(Change listing data)
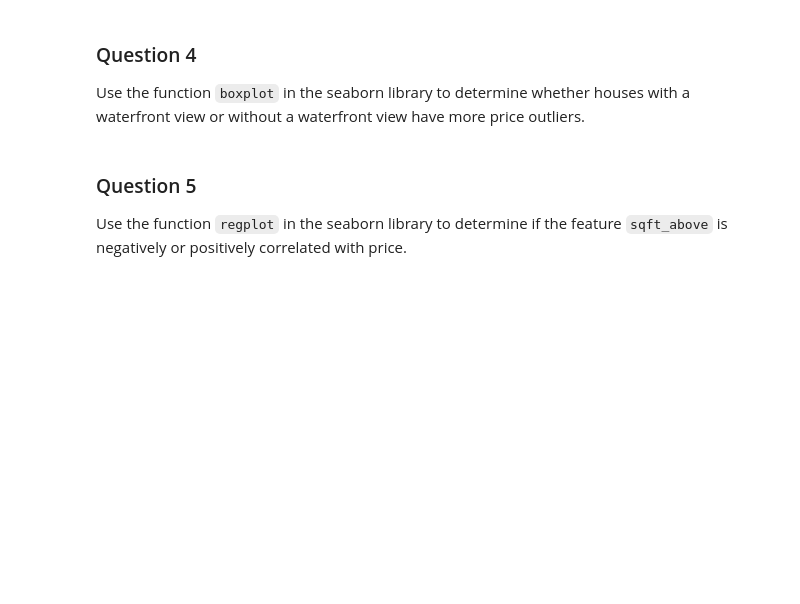
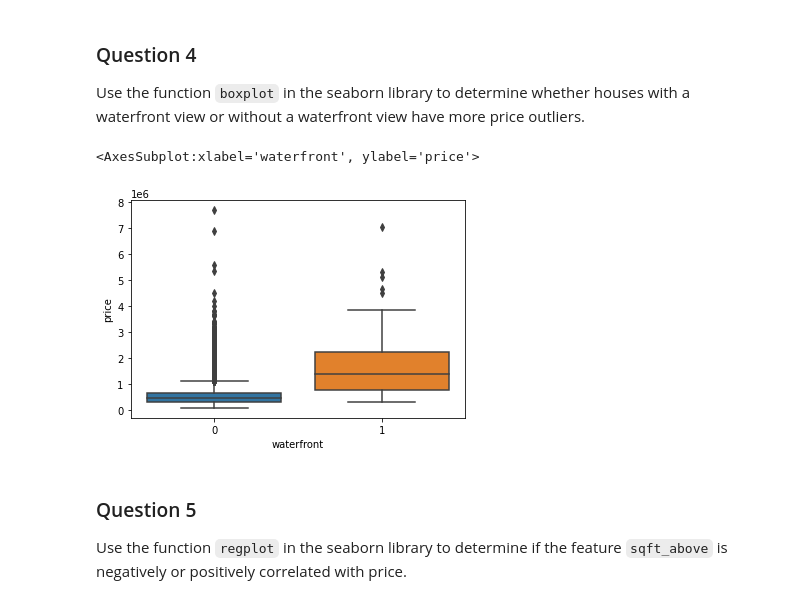
Before and after one commit to lionhatt/Analyzing-Data-with-Python, a Jupyter notebook: House Sales_in_King_Count_USA.ipynb, the cells around one changed output. Cells and saved outputs as stored; diff of their text form; code cells hidden in the pictures; blank space fills up the shorter version.

```diff
--- a/House Sales_in_King_Count_USA.ipynb
+++ b/House Sales_in_King_Count_USA.ipynb
@@ -97,3 +134,6 @@ df.describe()
 # %% [markdown]
 ### Question 2
 Drop the columns <code>"id"</code>  and <code>"Unnamed: 0"</code> from axis 1 using the method <code>drop()</code>, then use the method <code>describe()</code> to obtain a statistical summary of the data. Take a screenshot and submit it, make sure the <code>inplace</code> parameter is set to <code>True</code>
+# %%
+df.drop(columns=['id', 'Unnamed: 0'], inplace=True)
+df.describe()
@@ -125,6 +192,11 @@ Use the method <code>value_counts</code> to count the number of houses with uniq
 # %% [markdown]
 ### Question 4
 Use the function <code>boxplot</code> in the seaborn library  to  determine whether houses with a waterfront view or without a waterfront view have more price outliers.
+# %%
+sns.boxplot(x='waterfront', y='price', data=df)
+# %% [output]
+<AxesSubplot:xlabel='waterfront', ylabel='price'>
+[figure, added]
 # %% [markdown]
 ### Question 5
 Use the function <code>regplot</code>  in the seaborn library  to  determine if the feature <code>sqft_above</code> is negatively or positively correlated with price.
```
Also changed, not shown: parts of 19 cells of this notebook.
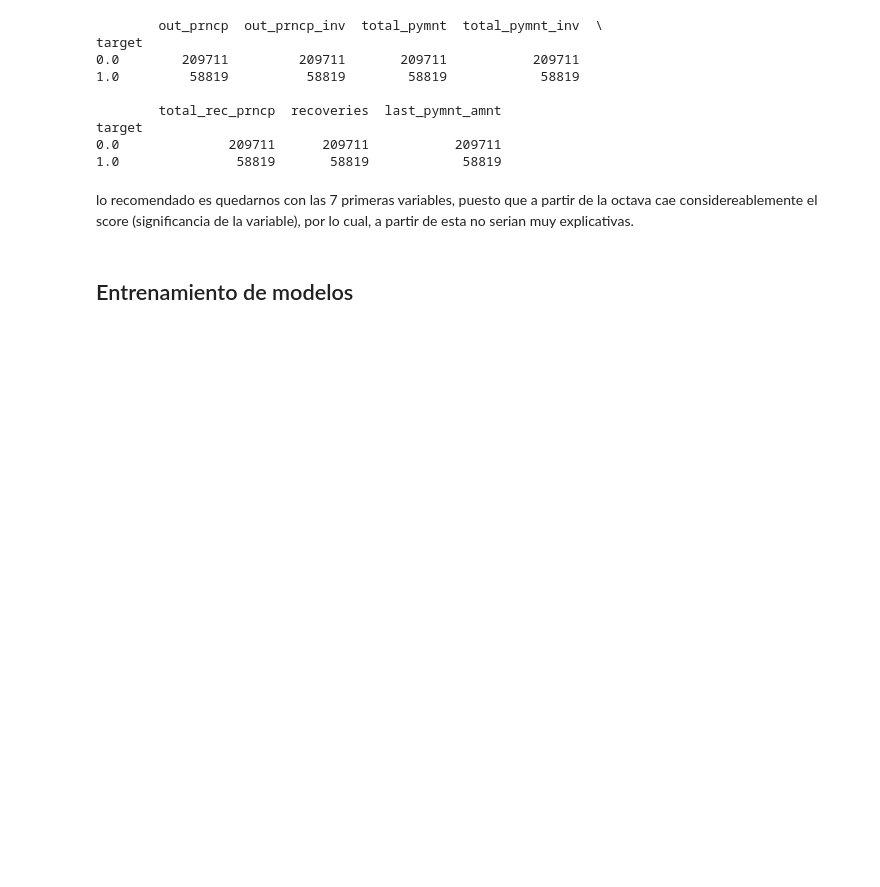
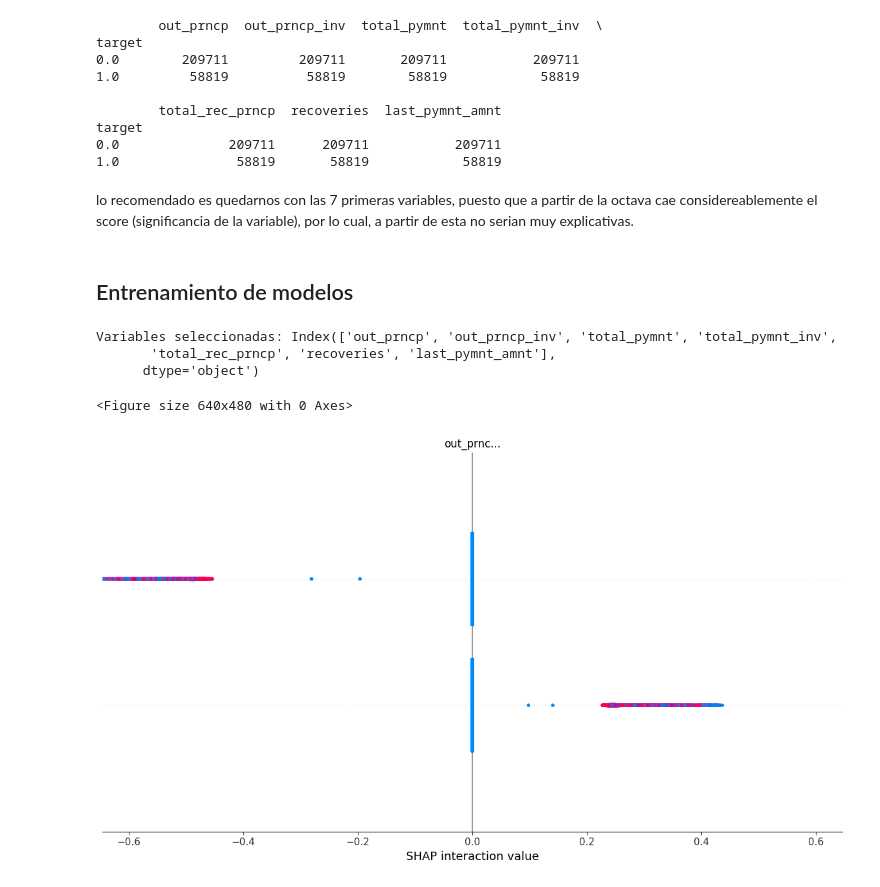
Before and after one commit to andresaris1/bio---copia, a Jupyter notebook: modelo.ipynb, the cells around one changed output. Cells and saved outputs as stored; diff of their text form; code cells hidden in the pictures; blank space fills up the shorter version.

```diff
--- a/modelo.ipynb
+++ b/modelo.ipynb
@@ -284,6 +280,43 @@ target
 lo recomendado es quedarnos con las 7 primeras variables, puesto que a partir de la octava cae considereablemente el score (significancia de la variable), por lo cual, a partir de esta no serian muy explicativas.
 # %% [markdown]
 ## Entrenamiento de modelos
+# %%
+from sklearn.feature_selection import SelectKBest, f_classif
+from sklearn.model_selection import train_test_split
+from sklearn.ensemble import RandomForestClassifier
+import shap
+
+# Usa el DataFrame ya codificado y sin nulos
+X = df_encoded.drop(columns=['target'], errors='ignore')
+y = df['target']
+
+# Selección de variables (elige el número que prefieras, aquí 7)
+k = 7
+selector = SelectKBest(score_func=f_classif, k=k)
+X_new = selector.fit_transform(X, y)
+mask = selector.get_support()
+selected_features = X.columns[mask]
+print("Variables seleccionadas:", selected_features)
+
+# Entrenamiento con las variables seleccionadas
+X_selected = X[selected_features]
+X_train, X_test, y_train, y_test = train_test_split(X_selected, y, test_size=0.2, random_state=42)
+model = RandomForestClassifier()
+model.fit(X_train, y_train)
+
+# Asegúrate de que las columnas y el orden coincidan
+X_test = X_test[X_train.columns]
+
+# Gráfica SHAP (con verificación de aditividad desactivada para evitar errores)
+explainer = shap.Explainer(model, X_train)
+shap_values = explainer(X_test, check_additivity=False)
+shap.summary_plot(shap_values, X_test, feature_names=selected_features)
+# %% [output]
+Variables seleccionadas: Index(['out_prncp', 'out_prncp_inv', 'total_pymnt', 'total_pymnt_inv',
+       'total_rec_prncp', 'recoveries', 'last_pymnt_amnt'],
+      dtype='object')
+<Figure size 640x480 with 0 Axes>
+[figure, added]
 # %%
 from sklearn.model_selection import train_test_split
 from sklearn.linear_model import LogisticRegression
```
Also changed, not shown: parts of 4 cells of this notebook.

WORK INSTRUCTION - For the entries above, give only the number of lines that contain the word "drop".

TASK ANSWER - 3